LaBute's dialogue may owe something to David Mamet, as does the corrupt workplace environment, which feels at least partly borrowed from Glengarry Glen Ross. However, LaBute does put some new spins on it, especially when writing for Howard and Christine. Of all of the attributes of the film, the pacing is probably its greatest strength. There is a definitive beginning, middle and end, with particularly well-molded prologues and epilogues. In the Company of Men's milieu is a kind of sickly banality, which is reinforced by LaBute's deceptively inert blocking and compositions. (Being a first-time filmmaker, this was very likely just a happy accident.)
In the Company of Men portrays two horrible fellows--one, a ruthless sociopath, the other a spineless, insecure schmuck--who do a horrible thing.

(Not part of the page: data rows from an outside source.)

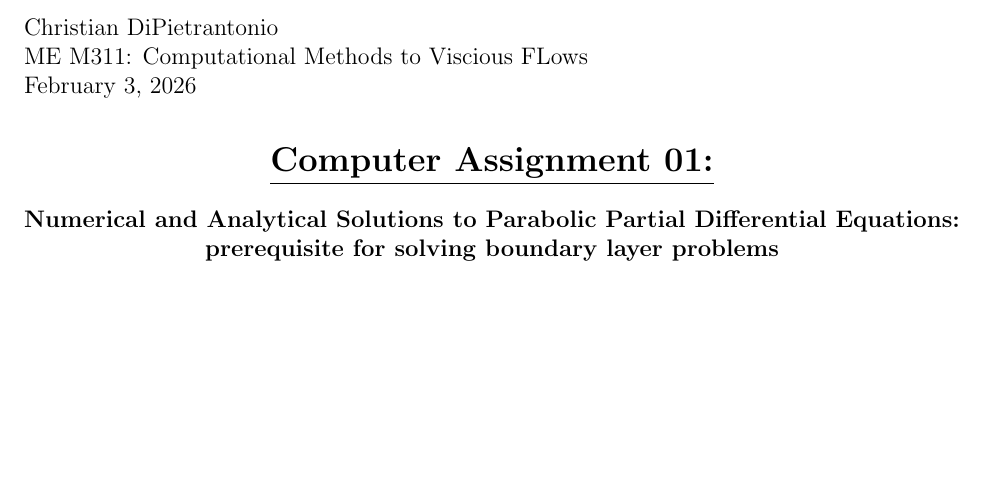
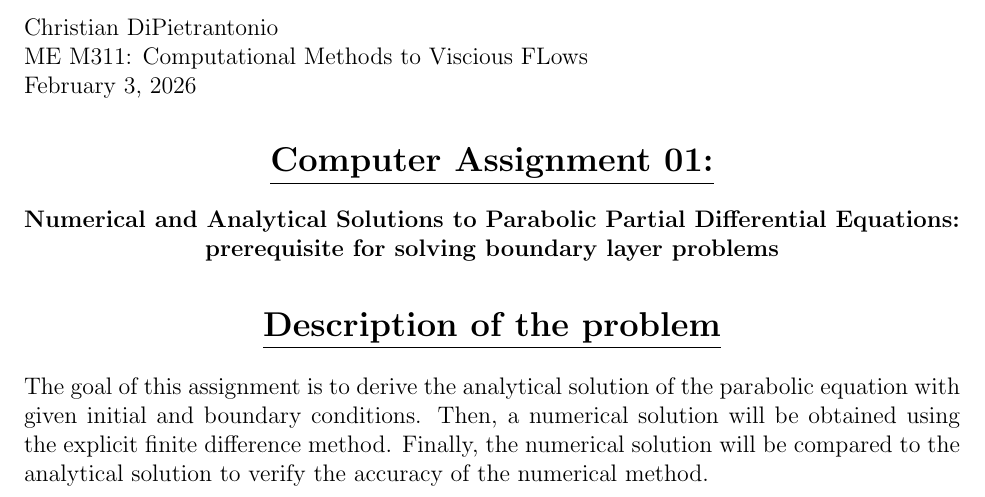
Before and after one commit to cjdipietrantonio/ME5311, a LaTeX document (projects/project01/DiPietrantonio_ME5311_Project01.tex): part of the page, cut so that both start at the same text, the shorter picture padded with empty space. Compiled offline with pdfLaTeX.

Commit message:
Format project 01

```diff
--- a/projects/project01/DiPietrantonio_ME5311_Project01.tex
+++ b/projects/project01/DiPietrantonio_ME5311_Project01.tex
@@ -18,4 +18,14 @@ ME M311: Computational Methods to Viscious FLows \\
     prerequisite for solving boundary layer problems}} \\
 \end{center}
 
+%DESCRIPTION
+\begin{center}
+    \section*{\underline{\textbf{Description of the problem}}}
+\end{center}
+The goal of this assignment is to derive the analytical solution of the parabolic equation with given initial and boundary
+conditions. Then, a numerical solution will be obtained using the explicit finite difference method. Finally, the numerical
+solution will be compared to the analytical solution to verify the accuracy of the numerical method.
+
+%MAKE SECTIONS
+
 \end{document}
```
Also changed, not shown: projects/project01/DiPietrantonio_ME5311_Project01.pdf, 2 other files.
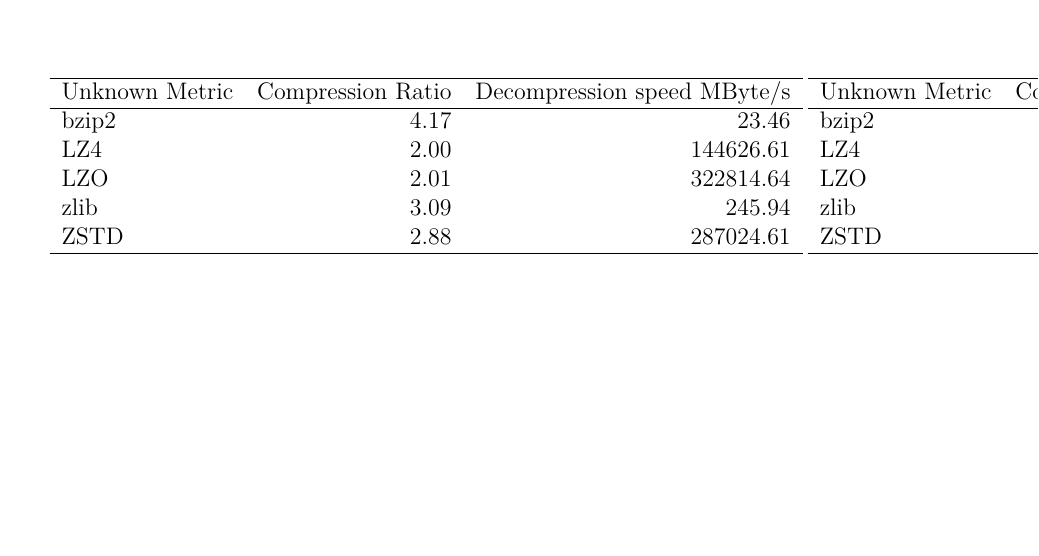
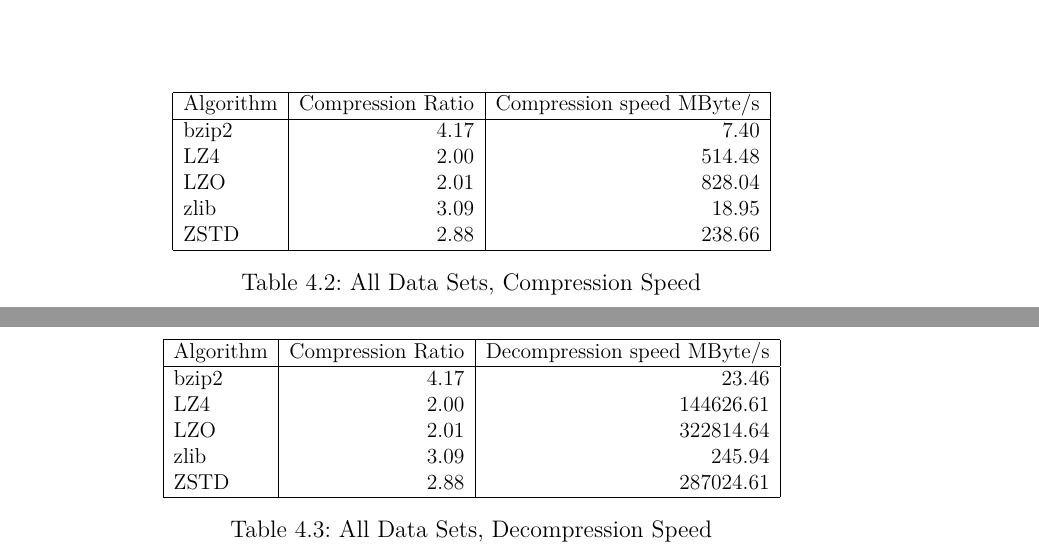
Before and after one commit to hatzel/pre, a LaTeX document (Bericht/bericht.tex): part of page 17 of 17 before the commit and two parts of pages 12 and 13 of 20 after it, the two joined at a grey line, cut at the place of the change, the shorter picture padded with empty space. Compiled offline with pdfLaTeX.

Commit message:
tables and pics included

```diff
--- a/Bericht/bericht.tex
+++ b/Bericht/bericht.tex
@@ -268,0 +291,38 @@ For the other extreme of the speed compression ratio trade-off we decided to go
+\begin{table}
+\begin{center}
+\scalebox{0.9}{
+\begin{tabular}{|l|r|r|}
+	\hline
+	Algorithm        &   Compression Ratio &   Compression speed MByte/s \\
+	\hline
+	bzip2            &                4.17 &                        7.40 \\
+	LZ4              &                2.00 &                      514.48 \\
+	LZO              &                2.01 &                      828.04 \\
+	zlib             &                3.09 &                       18.95 \\
+	ZSTD             &                2.88 &                      238.66 \\
+	\hline
+\end{tabular}
+}
+\caption{All Data Sets, Compression Speed}
+\label{tab:ov_comp}
+\end{center}
+\end{table}
+
+
+%%Data from 28_03_01_19.db, filtered with: None
+\begin{table}
+\begin{center}
+\scalebox{0.9}{
+\begin{tabular}{|l|r|r|}
+	\hline
+ 	Algorithm        &   Compression Ratio &   Decompression speed MByte/s \\
+	\hline
+	bzip2            &                4.17 &                         23.46 \\
+	LZ4              &                2.00 &                     144626.61 \\
+	LZO              &                2.01 &                     322814.64 \\
+	zlib             &                3.09 &                        245.94 \\
+	ZSTD             &                2.88 &                     287024.61 \\
+	\hline
+\end{tabular}
+}
+\caption{All Data Sets, Decompression Speed}
@@ -331,33 +397,9 @@ Wir versichern, dass wir die Arbeit selbstständig verfasst, die Arbeiten am Pro
 
 \smallskip
 
+%Hamburg, den 29.03.2015  \quad \dotfill \\ \\
+
 \bigskip
 \bigskip
 \bigskip
-
-%Hamburg, den 29.03.2015  \quad \dotfill \\ \\
-%%Data from 28_03_01_19.db, filtered with: None
-\begin{tabular}{lrr}
-\hline
- Unknown Metric   &   Compression Ratio &   Decompression speed MByte/s \\
-\hline
- bzip2            &                4.17 &                         23.46 \\
- LZ4              &                2.00 &                     144626.61 \\
- LZO              &                2.01 &                     322814.64 \\
- zlib             &                3.09 &                        245.94 \\
- ZSTD             &                2.88 &                     287024.61 \\
-\hline
-\end{tabular}
-%%Data from 28_03_01_19.db, filtered with: None
-\begin{tabular}{lrr}
-\hline
- Unknown Metric   &   Compression Ratio &   Compression speed MByte/s \\
-\hline
- bzip2            &                4.17 &                        7.40 \\
- LZ4              &                2.00 &                      514.48 \\
- LZO              &                2.01 &                      828.04 \\
- zlib             &                3.09 &                       18.95 \\
- ZSTD             &                2.88 &                      238.66 \\
-\hline
-\end{tabular}
 \end{document}
```
Also changed, not shown: Bericht/bericht.tex (28 more changed lines).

Some have complained that Christine is portrayed to be too much of an angel of sorts, but this seems more like an assumption. And Christine's "choice" between the two--the handsomer man, attractive and remotely suave while being only superficially sweet and charming--doesn't inspire a terrible deal of confidence. What some critics (mainly men, but be that as it may) seem to think is excessively angelic behavior--being terribly sweet and charming, as well as being quite helpless--are actually characteristics of many women and are exactly what inspire Chad's decision that "she's perfect" for his callous plan.
In many ways, this is the perfect '90s film. It is a tale of two men representing the very worst certain male archetypes. In that happy-go-lucky decade of booming economic numbers and unaccountable businessmen making a killing through lies and distortions, matters of ethicality and propriety seemed to wane in import. The '00s have been just as morally dubious, but clouds of fear and anxiety have darkened the proceedings considerably. This is not to buy into the late Reverend Fallwell's belief that 9/11 was some sort of consequence of American amorality-- that God hid His face from us like ancient Israelites after a period of worshipping a golden calf. It's merely an approximation of the unserious, everyday turpitude of a certain era. The '80s may have been the decade of greed, when it was discovered that "greed" was "good" but the '90s were the decade of the wink and the smirk. This film arguably best exhibits this. And, as such, it ends remarkably perfectly. The unfeeling sociopath gets a blowjob at one in the morning, and the schmuck suffering from a wrecked conscience looks like a raving, mad lunatic.